A recent decision of the Federal Court provides a timely warning for businesses engaged in cross-border trade where debts may be expressed in a foreign currency.  The take away point of the decision is that in issuing bankruptcy notices based on a judgment debt expressed in a foreign currency and allowing for payment in Australian currency, care must be taken to ensure the correct foreign exchange rate is applied.

Nathan Tinkler, former director of Australian Pacific Coal, has been declared bankrupt by virtue of a Federal Court order made a number of weeks ago.  Mr Tinkler’s problems with solvency have been widely reported in the Australian media.  The proceedings in the Federal Court, however, considered issues relating to the validity of a bankruptcy notice served on Mr Tinkler in which the judgment debt was expressed in US dollars.

The creditor in this matter, GE Commercial Australasia Pty Ltd, had filed a creditor’s petition against Mr Tinkler in mid-2015, which was opposed on the basis that he was solvent, and that there was no act of bankruptcy, as the creditor’s bankruptcy notice did not comply with the Bankruptcy Regulations 1966 (Cth), and was therefore invalid.

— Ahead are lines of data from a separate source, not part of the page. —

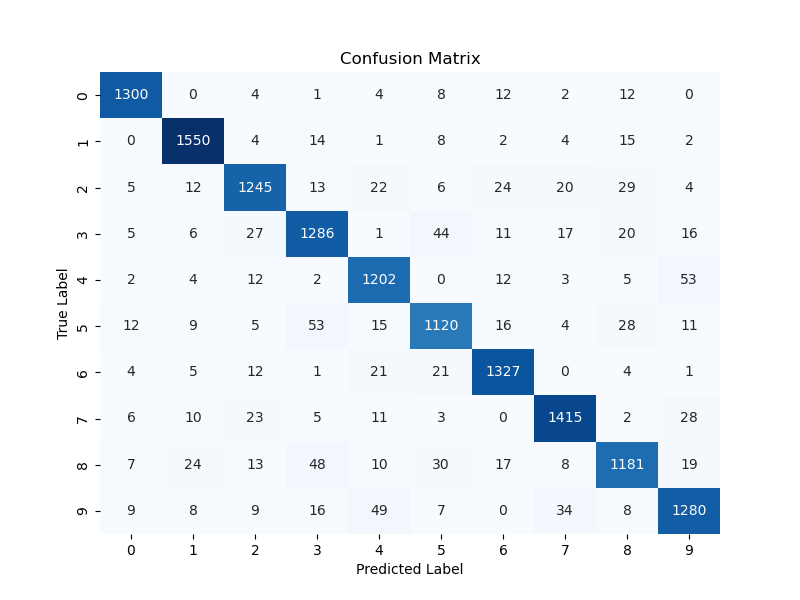
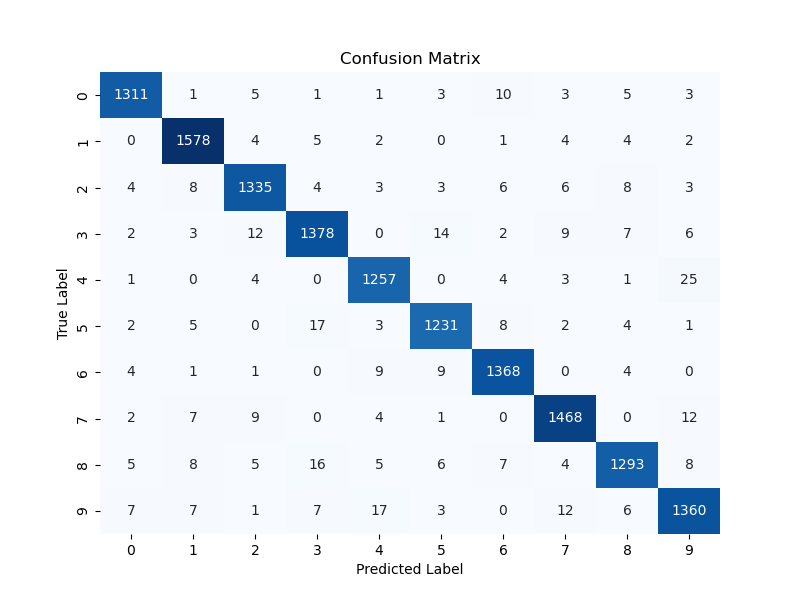
modified

diff --git a/Ex1/utils.py b/Ex1/utils.py
@@ -126,20 +126,30 @@ def plot_confusion_matrix(y_true, y_pred, labels=None, title='Confusion Matrix',
     plt.title(title)
     plt.show()
 
+
+
 def plot_misclassified_samples(X_test, y_true, y_pred, class_names=None, num_samples=10,
                                 image_shape=None, random_seed=None):
     """
     可视化错误分类的样本
     参数：
-        X_test: 测试数据，形状 (n_samples, ...) 可以是图像特征向量或原始图像
-        y_true: 真实标签，one-hot或类别索引
-        y_pred: 预测标签，one-hot或类别索引
+        X_test: 测试数据，形状 (n_samples, ...) 可以是图像特征向量或原始图像，支持 pandas DataFrame/Series 或 numpy 数组
+        y_true: 真实标签，one-hot或类别索引，支持 pandas Series/DataFrame 或 numpy 数组
+        y_pred: 预测标签，格式同 y_true
         class_names: list, 类别名称（可选）
         num_samples: int, 最多显示的样本数
         image_shape: tuple, 如果X_test是扁平化图像，指定形状如 (28,28)；若为None且数据是2D则尝试直接显示
         random_seed: int, 随机种子，用于复现
     """
-    # 转换为类别索引
+    # 将 pandas 对象转换为 numpy 数组
+    if hasattr(X_test, 'values'):
+        X_test = X_test.values
+    if hasattr(y_true, 'values'):
+        y_true = y_true.values
+    if hasattr(y_pred, 'values'):
+        y_pred = y_pred.values
+
+    # 转换为类别索引（如果是one-hot）
     if y_true.ndim == 2 and y_true.shape[1] > 1:
         y_true = np.argmax(y_true, axis=1)
     if y_pred.ndim == 2 and y_pred.shape[1] > 1:
@@ -164,14 +174,14 @@ def plot_misclassified_samples(X_test, y_true, y_pred, class_names=None, num_sam
     plt.figure(figsize=(cols * 3, rows * 3))
 
     for i, idx in enumerate(selected_indices):
-        sample = X_test[idx]
+        sample = X_test[idx]  # 现在 X_test 是 numpy 数组，索引安全
 
         # 处理图像数据：如果提供了image_shape且样本是一维，尝试重塑
         if image_shape is not None and sample.ndim == 1:
             try:
                 sample = sample.reshape(image_shape)
             except:
-                pass  # 若重塑失败则保持原样
+                pass
 
         plt.subplot(rows, cols, i + 1)
 
@@ -179,7 +189,7 @@ def plot_misclassified_samples(X_test, y_true, y_pred, class_names=None, num_sam
         if sample.ndim == 2:  # 灰度图像
             plt.imshow(sample, cmap='gray')
             plt.axis('off')
-        elif sample.ndim == 3 and sample.shape[-1] in [1, 3, 4]:  # 彩色图像（通道在最后）
+        elif sample.ndim == 3 and sample.shape[-1] in [1, 3, 4]:  # 彩色图像
             if sample.shape[-1] == 1:
                 plt.imshow(sample.squeeze(), cmap='gray')
             else:

diff --git a/Ex1/train_without_test.py b/Ex1/train_without_test.py
@@ -8,7 +8,7 @@ from model import Model, FullyConnectedLayer
 def main():
 
     rd=42
-    epochs = 15
+    epochs = 150
     batch_size = 128
     learning_rate = 0.005
     optimizer = 'adam'
@@ -77,7 +77,7 @@ def main():
             epoch_train_acc += accuracy
             num_batches += 1
 
-            print(f"Epoch {epoch + 1}, Batch {i // batch_size + 1}, Loss: {loss:.4f}, Accuracy: {accuracy:.4f}")
+            # print(f"Epoch {epoch + 1}, Batch {i // batch_size + 1}, Loss: {loss:.4f}, Accuracy: {accuracy:.4f}")
 
             model.backward(y_pred_probs - y_batch)
 
@@ -93,7 +93,7 @@ def main():
         if l2_reg:
             l2_loss = sum(l2_regularization_loss(layer.W, l2_lambda) for layer in model.layers)
             val_loss += l2_loss
-        val_accuracy = np.mean(y_val_pred == np.argmax(y_val, axis=1))
+        val_accuracy = np.mean(y_val_pred == y_val_label)
 
         val_losses.append(val_loss)
         val_accuracies.append(val_accuracy)
@@ -102,9 +102,10 @@ def main():
 
         if epoch == epochs - 1:  # 最后一个epoch结束后绘制混淆矩阵
            plot_confusion_matrix(y_val_label, y_val_pred)
+           plot_misclassified_samples(X_val, y_val_label, y_val_pred, num_samples=10, image_shape=(28, 28), random_seed=rd)
 
     plot_loss_accuracy(train_losses, val_losses, train_accuracies, val_accuracies, epochs)
-
+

The basis for challenging the validity of the bankruptcy notice was that it did not comply with regulation 4.04, which allows for judgments or orders expressed in a foreign currency to be paid in a specified amount of Australian currency.

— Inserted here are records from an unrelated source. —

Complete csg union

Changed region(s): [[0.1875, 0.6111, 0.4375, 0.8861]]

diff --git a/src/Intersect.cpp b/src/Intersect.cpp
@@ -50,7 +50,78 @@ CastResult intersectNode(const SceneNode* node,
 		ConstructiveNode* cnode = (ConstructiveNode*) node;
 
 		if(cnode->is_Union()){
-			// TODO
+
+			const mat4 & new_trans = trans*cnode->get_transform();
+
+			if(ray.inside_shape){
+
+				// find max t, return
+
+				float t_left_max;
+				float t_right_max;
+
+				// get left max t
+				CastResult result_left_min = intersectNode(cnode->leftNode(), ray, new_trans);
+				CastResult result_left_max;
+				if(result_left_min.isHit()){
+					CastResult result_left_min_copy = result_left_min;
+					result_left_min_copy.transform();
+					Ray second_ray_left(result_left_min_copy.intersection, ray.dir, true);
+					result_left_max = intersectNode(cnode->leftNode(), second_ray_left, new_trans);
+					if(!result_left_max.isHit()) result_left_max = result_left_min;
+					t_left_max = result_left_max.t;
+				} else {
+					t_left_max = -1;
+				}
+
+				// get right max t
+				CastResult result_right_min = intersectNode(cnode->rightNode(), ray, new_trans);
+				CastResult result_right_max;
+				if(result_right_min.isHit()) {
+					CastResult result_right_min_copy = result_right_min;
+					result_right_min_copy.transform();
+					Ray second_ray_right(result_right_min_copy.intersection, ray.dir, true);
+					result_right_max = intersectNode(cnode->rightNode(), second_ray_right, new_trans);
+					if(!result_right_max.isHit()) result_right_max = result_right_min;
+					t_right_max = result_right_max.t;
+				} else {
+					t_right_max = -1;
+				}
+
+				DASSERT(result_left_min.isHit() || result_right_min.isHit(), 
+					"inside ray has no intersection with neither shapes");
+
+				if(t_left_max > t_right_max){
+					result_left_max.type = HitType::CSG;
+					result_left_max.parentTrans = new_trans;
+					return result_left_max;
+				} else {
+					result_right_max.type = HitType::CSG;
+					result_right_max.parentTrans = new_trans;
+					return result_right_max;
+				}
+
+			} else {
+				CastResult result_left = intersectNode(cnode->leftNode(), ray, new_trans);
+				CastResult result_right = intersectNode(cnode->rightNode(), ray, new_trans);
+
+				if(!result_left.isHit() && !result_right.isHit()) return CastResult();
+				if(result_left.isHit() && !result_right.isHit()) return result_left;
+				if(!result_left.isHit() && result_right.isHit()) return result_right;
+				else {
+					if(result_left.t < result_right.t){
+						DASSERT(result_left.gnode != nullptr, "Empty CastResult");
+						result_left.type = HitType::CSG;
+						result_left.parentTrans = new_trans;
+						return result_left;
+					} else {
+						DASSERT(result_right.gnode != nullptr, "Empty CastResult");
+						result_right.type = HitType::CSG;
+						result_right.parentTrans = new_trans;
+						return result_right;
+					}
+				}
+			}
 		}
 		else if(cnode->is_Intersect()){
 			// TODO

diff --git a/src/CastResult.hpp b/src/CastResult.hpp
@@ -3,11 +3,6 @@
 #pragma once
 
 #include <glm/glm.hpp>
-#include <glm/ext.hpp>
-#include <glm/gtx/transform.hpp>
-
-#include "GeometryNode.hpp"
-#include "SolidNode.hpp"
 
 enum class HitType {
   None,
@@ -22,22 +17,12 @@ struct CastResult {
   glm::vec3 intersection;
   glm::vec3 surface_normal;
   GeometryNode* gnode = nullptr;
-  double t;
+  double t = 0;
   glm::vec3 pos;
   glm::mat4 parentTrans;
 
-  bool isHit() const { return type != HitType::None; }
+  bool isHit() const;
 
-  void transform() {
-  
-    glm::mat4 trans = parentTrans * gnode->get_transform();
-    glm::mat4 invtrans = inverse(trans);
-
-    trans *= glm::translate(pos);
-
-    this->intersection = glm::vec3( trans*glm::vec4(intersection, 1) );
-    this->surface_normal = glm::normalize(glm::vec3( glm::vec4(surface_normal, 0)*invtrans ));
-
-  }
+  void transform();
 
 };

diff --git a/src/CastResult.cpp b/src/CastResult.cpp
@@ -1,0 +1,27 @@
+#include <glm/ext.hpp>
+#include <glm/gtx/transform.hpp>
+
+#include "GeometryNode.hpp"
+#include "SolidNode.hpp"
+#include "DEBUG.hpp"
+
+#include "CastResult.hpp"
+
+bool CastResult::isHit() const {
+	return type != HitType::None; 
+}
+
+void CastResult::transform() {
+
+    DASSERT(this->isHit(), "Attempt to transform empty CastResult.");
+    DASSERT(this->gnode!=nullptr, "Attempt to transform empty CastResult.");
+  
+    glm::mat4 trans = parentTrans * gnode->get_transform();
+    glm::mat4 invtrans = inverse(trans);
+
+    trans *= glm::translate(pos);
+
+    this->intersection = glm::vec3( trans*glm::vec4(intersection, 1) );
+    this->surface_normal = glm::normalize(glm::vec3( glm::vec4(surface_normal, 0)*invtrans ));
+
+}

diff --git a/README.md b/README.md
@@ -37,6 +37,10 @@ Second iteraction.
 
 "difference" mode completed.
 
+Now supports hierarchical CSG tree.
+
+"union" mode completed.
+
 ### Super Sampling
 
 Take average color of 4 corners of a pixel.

That provision requires the applicable currency exchange rate to be the equivalent in Australian currency as at the “telegraphic rate of exchange prevailing on the second day before the day” when the bankruptcy notice is lodged with the Australian Financial Security Authority (AFSA).

Mr Tinkler’s lawyers argued, among other things, that the correct exchange rate was not applied, and that the issue of the bankruptcy notice was not lodged until three or four days after the exchange rate applied to the bankruptcy notice was published.

The court held that the correct rate that answers regulation 4.04 is “… a rate that is published by a banking institution as generally available for the relevant date, or is published has having been generally available on that date…”.  The effect of this is that after ascertaining the relevant exchange rate, a creditor needs to lodge the application for a bankruptcy notice with AFSA within two days.  In Mr Tinkler’s case, the exchange rate was calculated as at 15 June 2015, and the application for the bankruptcy notice was lodged on 17 June 2015.

Regarding the date of the issue of the bankruptcy notice, the application was lodged on 17 June 2015, but due to a number of administrative issues it was not issued until 19 June 2015.  As the court held that the regulation provided that the exchange rate must be calculated two days before lodgement, not two days before a bankruptcy notice is issued, this was not an issue

Due to his failure to successfully oppose the creditor’s petition, a sequestration order was made on 9 February 2016, and a trustee in bankruptcy was appointed to Mr Tinkler’s estate.  Additionally, the court ordered that any proceedings by the trustee in bankruptcy be stayed to allow time for Mr Tinkler to appeal the decision.  Today, that time lapsed and Mr Tinkler’s bankruptcy took effect.

The case highlights one of many issues that arise regarding the validity of a bankruptcy notice.  Judgment creditors need to be wary in issuing bankruptcy notices generally, but particularly where they do business across borders, and they are enforcing a judgment debt that is not expressed in Australian dollars.